DeepBAR computes binding free energy precisely, but it requires just a fraction of the calculations demanded by previous methods. The ”BAR” in DeepBar is an abbreviation of Bennett acceptance ratio. Bennett acceptance ratio is an old algorithm that is used to calculate binding free energy. Using the Bennet acceptance ratio typically requires a knowledge of two “endpoint” states (e.g., a drug molecule bound to a protein and a drug molecule completely dissociated from a protein), plus knowledge of many intermediate conditions (e.g., varying levels of partial binding), all of which bog down calculation speed.
Zhang said, “DeepBAR slashes those in-between states by deploying the Bennett acceptance ratio in machine-learning frameworks called deep generative models. These models create a reference state for each endpoint, the bound state, and the unbound state. These two reference states are similar enough that the Bennett acceptance ratio can be used directly, without all the costly intermediate steps.”

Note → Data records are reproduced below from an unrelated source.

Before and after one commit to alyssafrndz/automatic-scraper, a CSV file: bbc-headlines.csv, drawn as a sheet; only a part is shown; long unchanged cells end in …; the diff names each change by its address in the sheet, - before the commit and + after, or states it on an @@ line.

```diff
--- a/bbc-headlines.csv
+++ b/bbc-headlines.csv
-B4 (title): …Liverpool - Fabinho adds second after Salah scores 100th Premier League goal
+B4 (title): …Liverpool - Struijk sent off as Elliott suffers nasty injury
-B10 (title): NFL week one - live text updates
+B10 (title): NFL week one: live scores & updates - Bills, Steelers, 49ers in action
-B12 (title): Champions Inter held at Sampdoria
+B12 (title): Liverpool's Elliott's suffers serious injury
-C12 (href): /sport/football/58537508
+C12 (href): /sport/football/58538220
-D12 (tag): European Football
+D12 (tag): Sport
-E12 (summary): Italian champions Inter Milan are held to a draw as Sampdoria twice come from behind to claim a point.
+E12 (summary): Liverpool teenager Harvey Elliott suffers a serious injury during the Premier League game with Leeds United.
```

Xinqiang Ding, a postdoc in MIT’s Department of Chemistry, said, “While adapting a computer vision approach to chemistry was DeepBAR’sDeepBAR’s key innovation, the crossover also raised some challenges. These models were originally developed for 2D images. But here we have proteins and molecules — it’s a 3D structure. So, adapting those methods in our case was the biggest technical challenge we had to overcome.”
During tests using small protein-like molecules, scientists found that the DeepBAR 50 times faster than previous methods and has the same accuracy as the gold standard, but it’s much faster.

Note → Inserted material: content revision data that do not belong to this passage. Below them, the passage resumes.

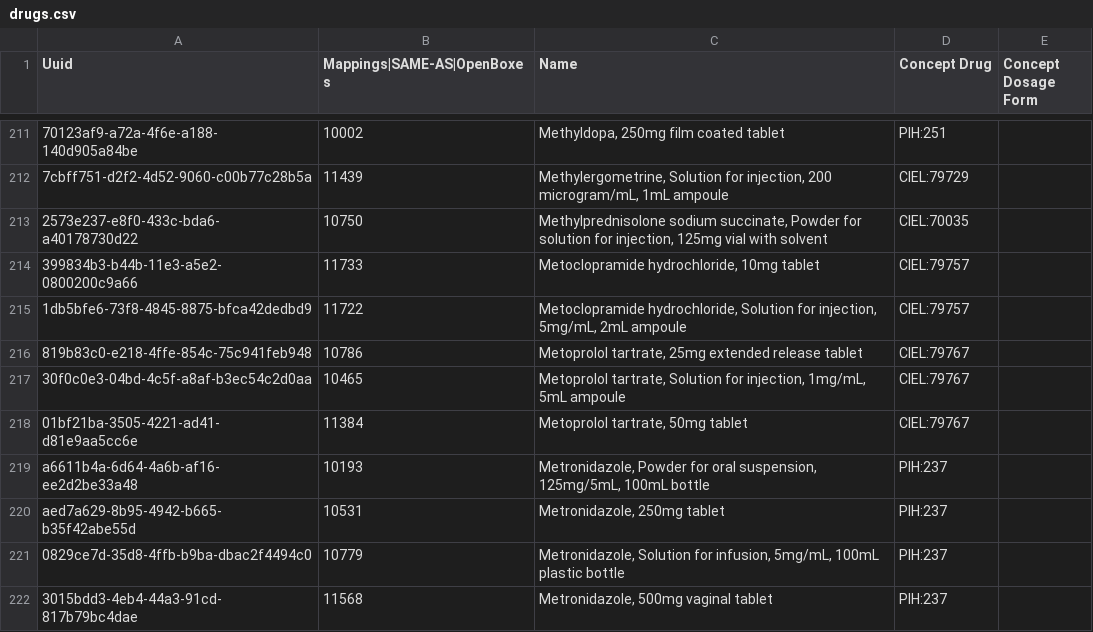
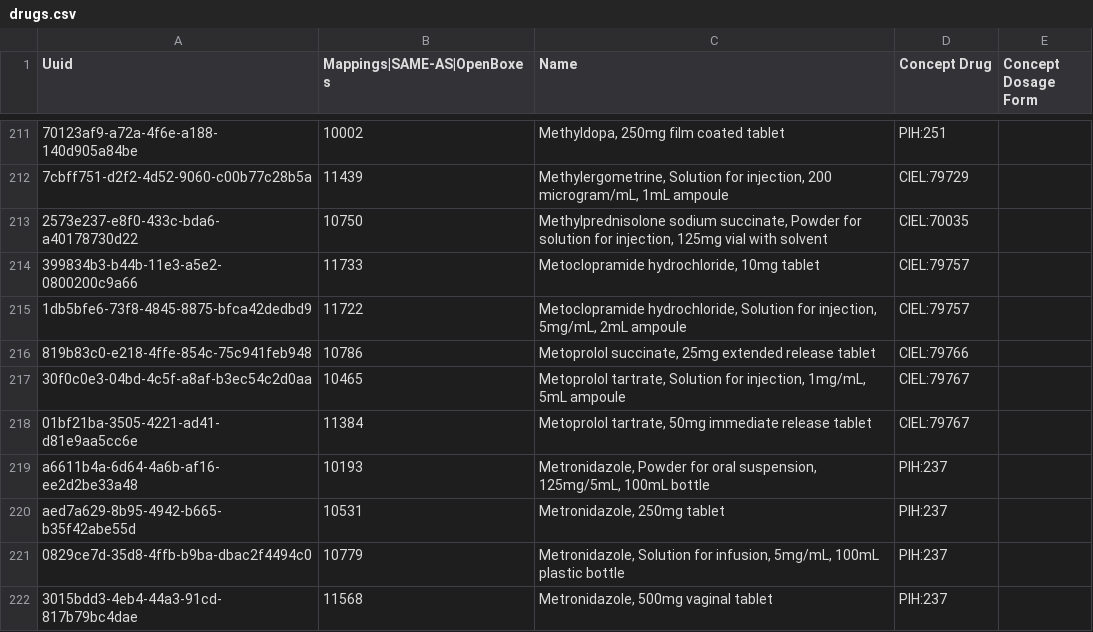
Before and after one commit to andycotton/openmrs-config-zl, a CSV file: configuration/drugs/drugs.csv, drawn as a sheet; only a part is shown, gaps mark what is left out; the diff names each change by its address in the sheet, - before the commit and + after, or states it on an @@ line.

Commit message:
UHM-7115 Renamed Metopropol drugs based on OB names

```diff
--- a/configuration/drugs/drugs.csv
+++ b/configuration/drugs/drugs.csv
-C216 (Name): Metoprolol tartrate, 25mg extended…
+C216 (Name): Metoprolol succinate, 25mg extended…
-D216 (Concept Drug): CIEL:79767
+D216 (Concept Drug): CIEL:79766
-C218 (Name): Metoprolol tartrate, 50mg tablet
+C218 (Name): Metoprolol tartrate, 50mg immediate release tablet
```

Zhang said, “With such efficiency, we can really start to think about using this to do drug screening, in particular in the context of Covid. In addition to drug screening, DeepBAR could aid protein design and engineering since the method could be used to model interactions between multiple proteins.”
In the future, the researchers plan to improve DeepBAR’sDeepBAR’s ability to run calculations for large proteins, a task made feasible by recent advances in computer science.
The research appears today in the Journal of Physical Chemistry Letters.